A bit of good news for Latinos:
“More Latinos are graduating from high school than they were nearly a decade ago, according to a new study by the U.S. Department of Education.
According to the report done by the National Center for Education Statistics, Hispanic students graduated at a rate of 71 percent in 2010. That is a striking jump from 2006, when the rate was 61 percent.
The national rate is 78 percent and the rate for white students is 83 percent. African Americans have the lowest rate at 66 percent while Asians graduated at a rate of 93 percent. …
‘The trends are hopeful but our high school dropout rate is still unsustainably high and it’s untenable in many of our African-American and Latino communities,’ [Secretary of Education Arne Duncan] said. ‘We have a long way to go here.’ “
While it’s true that Latino students are working harder in school, Sec. Duncan explained that graduation rates tend to rise during economic slumps like the one we’re currently muddling our way through. Back when the economy was roaring, kids could afford to drop out and find work without a high school diploma.
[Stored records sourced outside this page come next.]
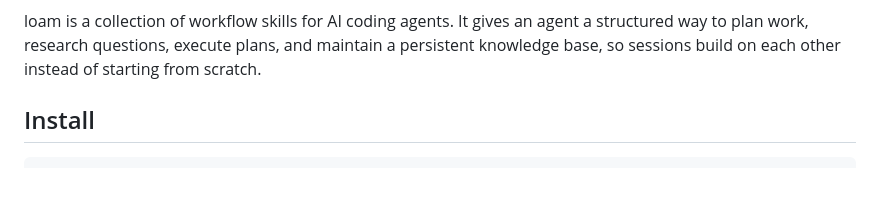
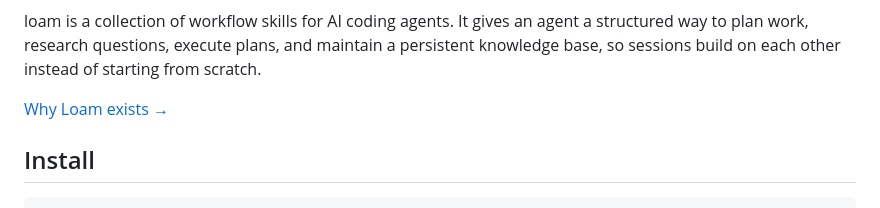
Before and after one commit to scchearn/loam, a Markdown page: README.md, the part around one of its changes. Rendered like a GitHub page; blank space fills up the shorter version.

```diff
--- a/README.md
+++ b/README.md
@@ -8,6 +16,8 @@ loam is a collection of workflow skills for AI coding agents.
 It gives an agent a structured way to plan work, research questions,
 execute plans, and maintain a persistent knowledge base, so
 sessions build on each other instead of starting from scratch.
+
+[Why Loam exists →](./WHY.md)
 
 ## Install
 
```
Also changed, not shown: other parts of README.md (+8 -0 lines).
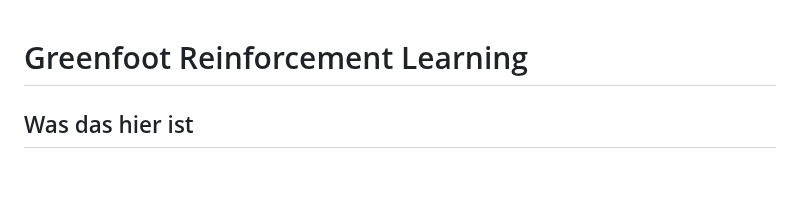
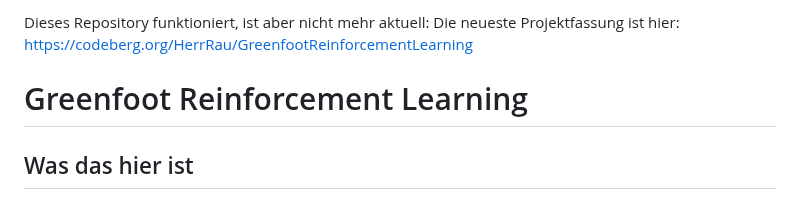
Before and after one commit to HerrRau/GreenfootReinforcementLearning, a Markdown page: README.md, the part around the change. Rendered like a GitHub page; blank space fills up the shorter version.

```diff
--- a/README.md
+++ b/README.md
@@ -1,3 +1,6 @@
+<span style="color:red">Dieses Repository funktioniert, ist aber nicht mehr aktuell: Die neueste Projektfassung ist hier:
+https://codeberg.org/HerrRau/GreenfootReinforcementLearning</span>
+
 # Greenfoot Reinforcement Learning
 
 ## Was das hier ist
```
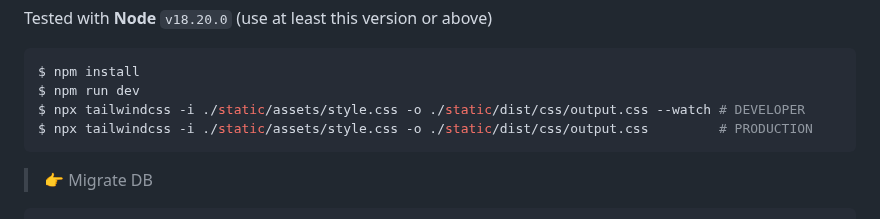
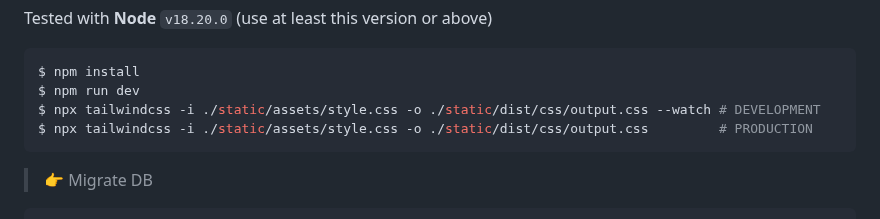
Before and after one commit to app-generator/rocket-django, a Markdown page: README.md, the part around the change. Drawn GitHub-style.

````diff
--- a/README.md
+++ b/README.md
@@ -129,7 +129,7 @@ Tested with **Node** `v18.20.0` (use at least this version or above)
 ```bash
 $ npm install
 $ npm run dev
-$ npx tailwindcss -i ./static/assets/style.css -o ./static/dist/css/output.css --watch # DEVELOPER
+$ npx tailwindcss -i ./static/assets/style.css -o ./static/dist/css/output.css --watch # DEVELOPMENT
 $ npx tailwindcss -i ./static/assets/style.css -o ./static/dist/css/output.css         # PRODUCTION
 ```
 
````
Not so anymore.
Janell Ross over at HuffPo reports that the Latino population in California now equals that of the state’s non-Latino white population (both at 39 percent) and that Latinos are expected to become the largest ethnic group in California by the end of 2013.
The trend is not unique to California, of course, as most states in the Union are expected to become minority-majority in the next few decades. In fact, the United States will be a minority-majority country no later than 2050, predicts former head of the U.S. Census Bureau Steve Murdock. (This means that labeling Latinos as a “minority” will soon be an anachronism.)
As Latinos become a larger slice of the American pie, Latino education will increasingly become a major issue for all Americans, as it concerns the health and vitality of the nation.
As Murdock tells HuffPo:
“Education has been the coin of the realm, if you will, in America. Meaning historically, it is the way that you progress, how groups come along. I think the extent to which we invest in the education of Latinos and our newest immigrant populations become fully engaged in our economy will depend a great deal on how we provide schools and other services that these children need. That’s what will determine if the country remains competitive or not.”
Julian Vasquez Heilig, assistant professor of education policy and planning at the University of Texas, stresses the point that lower education spending and failures at education reform at the state level have disproportionately affected Latinos in states where their population is on the climb.
In Texas, where Latinos are expected to be in the majority by 2020, state legislators cut more than $5 billion from the K-12 education budget.
“If the student growth in Texas had been white kids,” Vasquez Heilig said, “I do not believe that the legislature would have cut $5.4 billion from our school budget. I believe personally that there is a racial dynamic to funding in our schools. … I know that’s controversial but I’m saying it. We know for sure that race and politics are inextricably linked.”
Yet despite the obstacles — or perhaps in spite of them — Latino students appear unphased.
In some more good news, it was reported earlier this month that Latinos are now the largest group applying to the University of California.
Latinos will continue to face challenges as they become more and more integral to the American fabric. But as long as we teach the next generation the virtues of good citizenship and a good education, the only major stumbling block that can hinder our progress is our own indifference and hesitation.
Latinos are going to become the largest ethnic group in America, and we must be prepared to capitalize on that new reality.